Action item
Print the whole listing exactly as it appears, but skip the pictures.

Extracted records

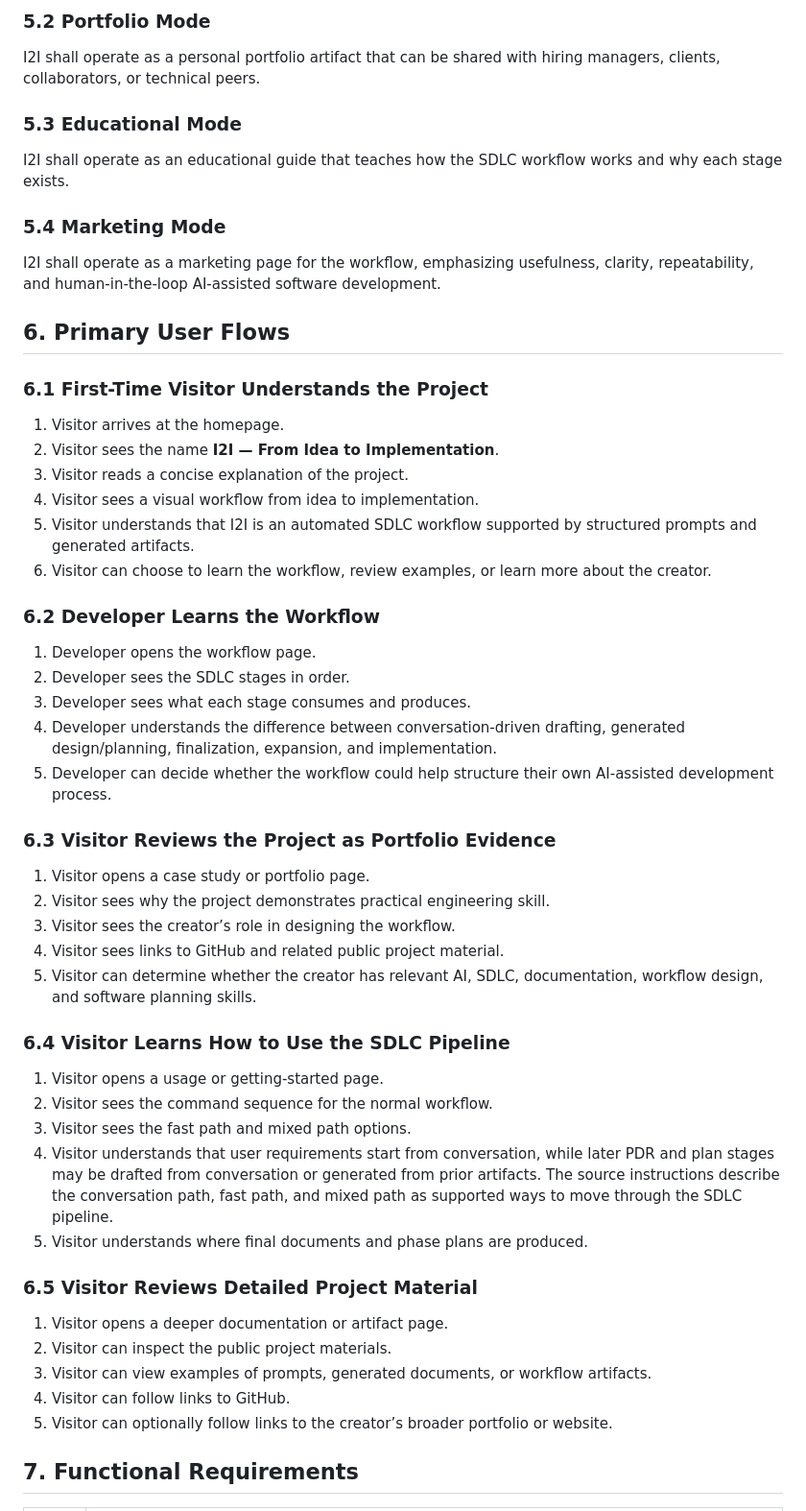
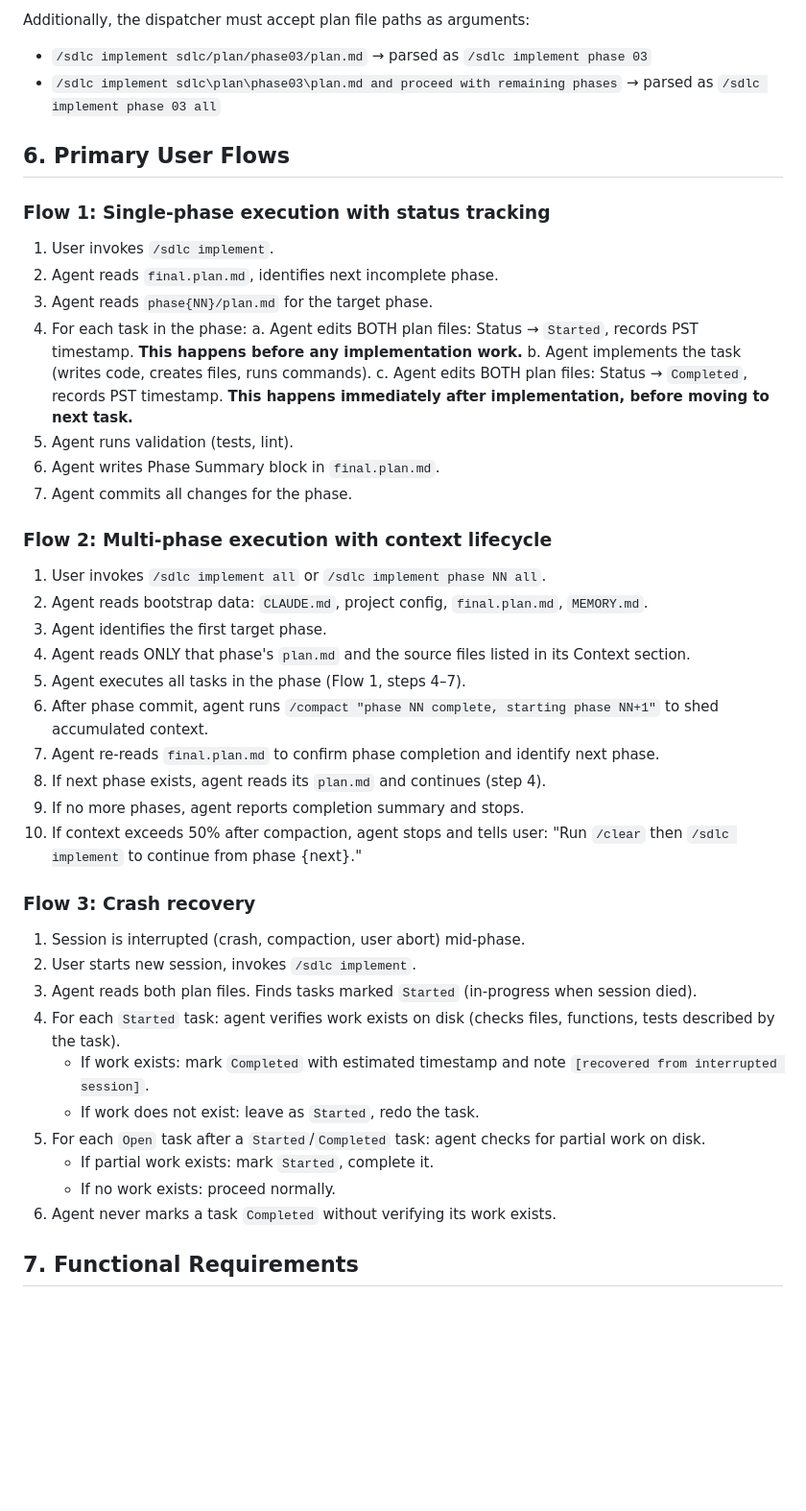
Before and after one commit to bonjohen/sdlc, a Markdown page: sdlc/docs/draft.user.md, the part around one of its changes. Shown at 96% size. GitHub-like rendering; blank space fills up the shorter version.

```diff
--- a/sdlc/docs/draft.user.md
+++ b/sdlc/docs/draft.user.md
@@ -34,58 +54,48 @@ I2I shall operate as a public, static, multi-page website.
 
-### 5.2 Portfolio Mode
-
-I2I shall operate as a personal portfolio artifact that can be shared with hiring managers, clients, collaborators, or technical peers.
-
-### 5.3 Educational Mode
-
-I2I shall operate as an educational guide that teaches how the SDLC workflow works and why each stage exists.
-
-### 5.4 Marketing Mode
-
-I2I shall operate as a marketing page for the workflow, emphasizing usefulness, clarity, repeatability, and human-in-the-loop AI-assisted software development.
+Additionally, the dispatcher must accept plan file paths as arguments:
+- `/sdlc implement sdlc/plan/phase03/plan.md` → parsed as `/sdlc implement phase 03`
+- `/sdlc implement sdlc\plan\phase03\plan.md and proceed with remaining phases` → parsed as `/sdlc implement phase 03 all`
 
 ## 6. Primary User Flows
 
-### 6.1 First-Time Visitor Understands the Project
+### Flow 1: Single-phase execution with status tracking
 
-1. Visitor arrives at the homepage.
-2. Visitor sees the name **I2I — From Idea to Implementation**.
-3. Visitor reads a concise explanation of the project.
-4. Visitor sees a visual workflow from idea to implementation.
-5. Visitor understands that I2I is an automated SDLC workflow supported by structured prompts and generated artifacts.
-6. Visitor can choose to learn the workflow, review examples, or learn more about the creator.
+1. User invokes `/sdlc implement`.
+2. Agent reads `final.plan.md`, identifies next incomplete phase.
+3. Agent reads `phase{NN}/plan.md` for the target phase.
+4. For each task in the phase:
+   a. Agent edits BOTH plan files: Status → `Started`, records PST timestamp. **This happens before any implementation work.**
+   b. Agent implements the task (writes code, creates files, runs commands).
+   c. Agent edits BOTH plan files: Status → `Completed`, records PST timestamp. **This happens immediately after implementation, before moving to next task.**
+5. Agent runs validation (tests, lint).
+6. Agent writes Phase Summary block in `final.plan.md`.
+7. Agent commits all changes for the phase.
 
-### 6.2 Developer Learns the Workflow
+### Flow 2: Multi-phase execution with context lifecycle
 
-1. Developer opens the workflow page.
-2. Developer sees the SDLC stages in order.
-3. Developer sees what each stage consumes and produces.
-4. Developer understands the difference between conversation-driven drafting, generated design/planning, finalization, expansion, and implementation.
-5. Developer can decide whether the workflow could help structure their own AI-assisted development process.
+1. User invokes `/sdlc implement all` or `/sdlc implement phase NN all`.
+2. Agent reads bootstrap data: `CLAUDE.md`, project config, `final.plan.md`, `MEMORY.md`.
+3. Agent identifies the first target phase.
+4. Agent reads ONLY that phase's `plan.md` and the source files listed in its Context section.
+5. Agent executes all tasks in the phase (Flow 1, steps 4–7).
+6. After phase commit, agent runs `/compact "phase NN complete, starting phase NN+1"` to shed accumulated context.
+7. Agent re-reads `final.plan.md` to confirm phase completion and identify next phase.
+8. If next phase exists, agent reads its `plan.md` and continues (step 4).
+9. If no more phases, agent reports completion summary and stops.
+10. If context exceeds 50% after compaction, agent stops and tells user: "Run `/clear` then `/sdlc implement` to continue from phase {next}."
 
-### 6.3 Visitor Reviews the Project as Portfolio Evidence
+### Flow 3: Crash recovery
 
-1. Visitor opens a case study or portfolio page.
-2. Visitor sees why the project demonstrates practical engineering skill.
-3. Visitor sees the creator’s role in designing the workflow.
-4. Visitor sees links to GitHub and related public project material.
-5. Visitor can determine whether the creator has relevant AI, SDLC, documentation, workflow design, and software planning skills.
-
-### 6.4 Visitor Learns How to Use the SDLC Pipeline
-
-1. Visitor opens a usage or getting-started page.
-2. Visitor sees the command sequence for the normal workflow.
-3. Visitor sees the fast path and mixed path options.
-4. Visitor understands that user requirements start from conversation, while later PDR and plan stages may be drafted from conversation or generated from prior artifacts. The source instructions describe the conversation path, fast path, and mixed path as supported ways to move through the SDLC pipeline.
-5. Visitor understands where final documents and phase plans are produced.
-
-### 6.5 Visitor Reviews Detailed Project Material
-
-1. Visitor opens a deeper documentation or artifact page.
-2. Visitor can inspect the public project materials.
-3. Visitor can view examples of prompts, generated documents, or workflow artifacts.
-4. Visitor can follow links to GitHub.
-5. Visitor can optionally follow links to the creator’s broader portfolio or website.
+1. Session is interrupted (crash, compaction, user abort) mid-phase.
+2. User starts new session, invokes `/sdlc implement`.
+3. Agent reads both plan files. Finds tasks marked `Started` (in-progress when session died).
+4. For each `Started` task: agent verifies work exists on disk (checks files, functions, tests described by the task).
+   - If work exists: mark `Completed` with estimated timestamp and note `[recovered from interrupted session]`.
+   - If work does not exist: leave as `Started`, redo the task.
+5. For each `Open` task after a `Started`/`Completed` task: agent checks for partial work on disk.
+   - If partial work exists: mark `Started`, complete it.
+   - If no work exists: proceed normally.
+6. Agent never marks a task `Completed` without verifying its work exists.
 
 ## 7. Functional Requirements
 
```
Also changed, not shown: other parts of sdlc/docs/draft.user.md (+108 -110 lines), 1 other file.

Response to this exercise
Before and after one commit to bonjohen/sdlc, a Markdown page: sdlc/docs/draft.user.md, the part around one of its changes. Shown at 96% size. GitHub-like rendering; blank space fills up the shorter version.

```diff
--- a/sdlc/docs/draft.user.md
+++ b/sdlc/docs/draft.user.md
@@ -34,58 +54,48 @@ I2I shall operate as a public, static, multi-page website.
 
-### 5.2 Portfolio Mode
-
-I2I shall operate as a personal portfolio artifact that can be shared with hiring managers, clients, collaborators, or technical peers.
-
-### 5.3 Educational Mode
-
-I2I shall operate as an educational guide that teaches how the SDLC workflow works and why each stage exists.
-
-### 5.4 Marketing Mode
-
-I2I shall operate as a marketing page for the workflow, emphasizing usefulness, clarity, repeatability, and human-in-the-loop AI-assisted software development.
+Additionally, the dispatcher must accept plan file paths as arguments:
+- `/sdlc implement sdlc/plan/phase03/plan.md` → parsed as `/sdlc implement phase 03`
+- `/sdlc implement sdlc\plan\phase03\plan.md and proceed with remaining phases` → parsed as `/sdlc implement phase 03 all`
 
 ## 6. Primary User Flows
 
-### 6.1 First-Time Visitor Understands the Project
+### Flow 1: Single-phase execution with status tracking
 
-1. Visitor arrives at the homepage.
-2. Visitor sees the name **I2I — From Idea to Implementation**.
-3. Visitor reads a concise explanation of the project.
-4. Visitor sees a visual workflow from idea to implementation.
-5. Visitor understands that I2I is an automated SDLC workflow supported by structured prompts and generated artifacts.
-6. Visitor can choose to learn the workflow, review examples, or learn more about the creator.
+1. User invokes `/sdlc implement`.
+2. Agent reads `final.plan.md`, identifies next incomplete phase.
+3. Agent reads `phase{NN}/plan.md` for the target phase.
+4. For each task in the phase:
+   a. Agent edits BOTH plan files: Status → `Started`, records PST timestamp. **This happens before any implementation work.**
+   b. Agent implements the task (writes code, creates files, runs commands).
+   c. Agent edits BOTH plan files: Status → `Completed`, records PST timestamp. **This happens immediately after implementation, before moving to next task.**
+5. Agent runs validation (tests, lint).
+6. Agent writes Phase Summary block in `final.plan.md`.
+7. Agent commits all changes for the phase.
 
-### 6.2 Developer Learns the Workflow
+### Flow 2: Multi-phase execution with context lifecycle
 
-1. Developer opens the workflow page.
-2. Developer sees the SDLC stages in order.
-3. Developer sees what each stage consumes and produces.
-4. Developer understands the difference between conversation-driven drafting, generated design/planning, finalization, expansion, and implementation.
-5. Developer can decide whether the workflow could help structure their own AI-assisted development process.
+1. User invokes `/sdlc implement all` or `/sdlc implement phase NN all`.
+2. Agent reads bootstrap data: `CLAUDE.md`, project config, `final.plan.md`, `MEMORY.md`.
+3. Agent identifies the first target phase.
+4. Agent reads ONLY that phase's `plan.md` and the source files listed in its Context section.
+5. Agent executes all tasks in the phase (Flow 1, steps 4–7).
+6. After phase commit, agent runs `/compact "phase NN complete, starting phase NN+1"` to shed accumulated context.
+7. Agent re-reads `final.plan.md` to confirm phase completion and identify next phase.
+8. If next phase exists, agent reads its `plan.md` and continues (step 4).
+9. If no more phases, agent reports completion summary and stops.
+10. If context exceeds 50% after compaction, agent stops and tells user: "Run `/clear` then `/sdlc implement` to continue from phase {next}."
 
-### 6.3 Visitor Reviews the Project as Portfolio Evidence
+### Flow 3: Crash recovery
 
-1. Visitor opens a case study or portfolio page.
-2. Visitor sees why the project demonstrates practical engineering skill.
-3. Visitor sees the creator’s role in designing the workflow.
-4. Visitor sees links to GitHub and related public project material.
-5. Visitor can determine whether the creator has relevant AI, SDLC, documentation, workflow design, and software planning skills.
-
-### 6.4 Visitor Learns How to Use the SDLC Pipeline
-
-1. Visitor opens a usage or getting-started page.
-2. Visitor sees the command sequence for the normal workflow.
-3. Visitor sees the fast path and mixed path options.
-4. Visitor understands that user requirements start from conversation, while later PDR and plan stages may be drafted from conversation or generated from prior artifacts. The source instructions describe the conversation path, fast path, and mixed path as supported ways to move through the SDLC pipeline.
-5. Visitor understands where final documents and phase plans are produced.
-
-### 6.5 Visitor Reviews Detailed Project Material
-
-1. Visitor opens a deeper documentation or artifact page.
-2. Visitor can inspect the public project materials.
-3. Visitor can view examples of prompts, generated documents, or workflow artifacts.
-4. Visitor can follow links to GitHub.
-5. Visitor can optionally follow links to the creator’s broader portfolio or website.
+1. Session is interrupted (crash, compaction, user abort) mid-phase.
+2. User starts new session, invokes `/sdlc implement`.
+3. Agent reads both plan files. Finds tasks marked `Started` (in-progress when session died).
+4. For each `Started` task: agent verifies work exists on disk (checks files, functions, tests described by the task).
+   - If work exists: mark `Completed` with estimated timestamp and note `[recovered from interrupted session]`.
+   - If work does not exist: leave as `Started`, redo the task.
+5. For each `Open` task after a `Started`/`Completed` task: agent checks for partial work on disk.
+   - If partial work exists: mark `Started`, complete it.
+   - If no work exists: proceed normally.
+6. Agent never marks a task `Completed` without verifying its work exists.
 
 ## 7. Functional Requirements
 
```
Also changed, not shown: other parts of sdlc/docs/draft.user.md (+108 -110 lines), 1 other file.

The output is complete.